Authors studied infection of maize by the fungus Ustilago maydis, which can cause corn smut disease and results in substantial crop loss worldwide. The enzyme chorismate mutase (Cmu1), which converts chorismate to prephenate, is a known effector protein of this fungus.
Authors engineered a tagged version of Cmu1 to search for any plant proteins that might interact with Cmu1 in maize leaves infected specifically with U. maydis. Authors found a maize protein (which they call ZmKWL1) that binds to Cmu1. They then determined that ZmKWL1 is a member of a family of 20 proteins (in maize) called the kiwellins, and only ZmKWL1 was highly expressed in response to the U. maydis infection. Furthermore, ZmKWL1 exclusively bound and inhibited purified U. maydis Cmu1 in cell culture, whereas maize versions of chorismate mutase were not affected by ZmKWL1 (the specificity of this interaction is remarkable, given the structural similarity between the fungal and maize enzymes).
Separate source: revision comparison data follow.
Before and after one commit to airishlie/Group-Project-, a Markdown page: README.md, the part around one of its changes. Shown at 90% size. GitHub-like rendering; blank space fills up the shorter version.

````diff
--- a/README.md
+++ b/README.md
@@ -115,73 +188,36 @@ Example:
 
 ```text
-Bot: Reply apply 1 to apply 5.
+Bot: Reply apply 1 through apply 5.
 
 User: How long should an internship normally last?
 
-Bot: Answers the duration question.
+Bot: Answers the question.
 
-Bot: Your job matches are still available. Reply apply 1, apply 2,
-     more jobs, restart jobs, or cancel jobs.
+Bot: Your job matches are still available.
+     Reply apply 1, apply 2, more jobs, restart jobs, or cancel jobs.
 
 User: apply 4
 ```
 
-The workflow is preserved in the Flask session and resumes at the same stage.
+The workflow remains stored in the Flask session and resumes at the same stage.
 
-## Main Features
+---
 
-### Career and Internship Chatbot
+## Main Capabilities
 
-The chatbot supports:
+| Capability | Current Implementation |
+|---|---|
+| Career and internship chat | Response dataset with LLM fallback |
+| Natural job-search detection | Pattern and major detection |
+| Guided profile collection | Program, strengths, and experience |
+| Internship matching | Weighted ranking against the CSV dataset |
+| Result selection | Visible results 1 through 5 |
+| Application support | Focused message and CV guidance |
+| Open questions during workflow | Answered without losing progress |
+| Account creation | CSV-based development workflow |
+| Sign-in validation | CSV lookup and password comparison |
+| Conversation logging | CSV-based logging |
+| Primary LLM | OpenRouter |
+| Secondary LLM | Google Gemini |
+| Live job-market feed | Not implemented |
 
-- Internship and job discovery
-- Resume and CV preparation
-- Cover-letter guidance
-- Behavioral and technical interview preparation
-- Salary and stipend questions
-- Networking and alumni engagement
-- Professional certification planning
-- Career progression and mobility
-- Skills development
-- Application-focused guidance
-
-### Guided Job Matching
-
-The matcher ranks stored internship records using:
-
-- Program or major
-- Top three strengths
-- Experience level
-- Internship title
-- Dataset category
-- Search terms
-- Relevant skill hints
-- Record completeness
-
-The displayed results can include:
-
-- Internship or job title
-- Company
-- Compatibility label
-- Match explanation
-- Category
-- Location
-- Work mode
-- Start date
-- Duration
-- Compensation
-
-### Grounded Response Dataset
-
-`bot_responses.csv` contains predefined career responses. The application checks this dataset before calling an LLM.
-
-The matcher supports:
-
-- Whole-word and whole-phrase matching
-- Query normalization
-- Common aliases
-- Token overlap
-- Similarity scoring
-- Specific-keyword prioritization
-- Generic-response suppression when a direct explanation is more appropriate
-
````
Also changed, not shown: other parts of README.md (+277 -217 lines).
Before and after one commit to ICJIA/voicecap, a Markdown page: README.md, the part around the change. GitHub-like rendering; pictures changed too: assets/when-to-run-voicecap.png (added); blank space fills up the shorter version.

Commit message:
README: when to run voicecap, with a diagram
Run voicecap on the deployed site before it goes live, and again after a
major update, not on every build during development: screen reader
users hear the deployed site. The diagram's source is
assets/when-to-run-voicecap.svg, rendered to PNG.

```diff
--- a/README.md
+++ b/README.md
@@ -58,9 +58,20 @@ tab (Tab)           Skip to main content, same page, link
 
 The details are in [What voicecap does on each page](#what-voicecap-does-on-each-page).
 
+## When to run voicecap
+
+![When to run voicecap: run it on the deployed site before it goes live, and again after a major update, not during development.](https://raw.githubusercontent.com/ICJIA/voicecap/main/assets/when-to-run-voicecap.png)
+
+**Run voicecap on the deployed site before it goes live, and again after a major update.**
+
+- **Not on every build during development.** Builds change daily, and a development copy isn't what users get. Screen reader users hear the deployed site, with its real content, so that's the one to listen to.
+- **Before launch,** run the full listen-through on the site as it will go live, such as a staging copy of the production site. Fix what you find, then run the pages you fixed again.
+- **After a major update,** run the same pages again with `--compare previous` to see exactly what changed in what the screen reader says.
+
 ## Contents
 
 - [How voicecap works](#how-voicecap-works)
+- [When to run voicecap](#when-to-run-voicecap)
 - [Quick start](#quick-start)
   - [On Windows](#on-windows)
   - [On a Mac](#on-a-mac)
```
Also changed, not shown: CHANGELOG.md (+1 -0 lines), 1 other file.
Phylogenetic analysis suggests that plant kiwellins have a versatile scaffold that can specifically counteract pathogen effectors such as
Cmu1. During colonization, the fungal enzyme Cmu1 is translocated to the cytosol of plant cells, where its chorismate mutase activity seems to channel chorismate into the phenylpropanoid pathway — thereby preventing biosynthesis of salicylic acid, a central signal for plant innate immune responses against biotrophic pathogens. Interfering with salicylic acid biosynthesis pathways is a well-known general strategy of plant-pathogenic fungi, oomycetes (fungus-like filamentous, microscopic, absorptive organisms that reproduce both sexually and asexually) and nematodes (roundworms). Salicylic acid is used by secreted chorismate mutase and isochorismatase enzymes.
Nature 31 Jan 2o19; 565: 650–653 [article] & pp 575-577 [News’N’Views editorial]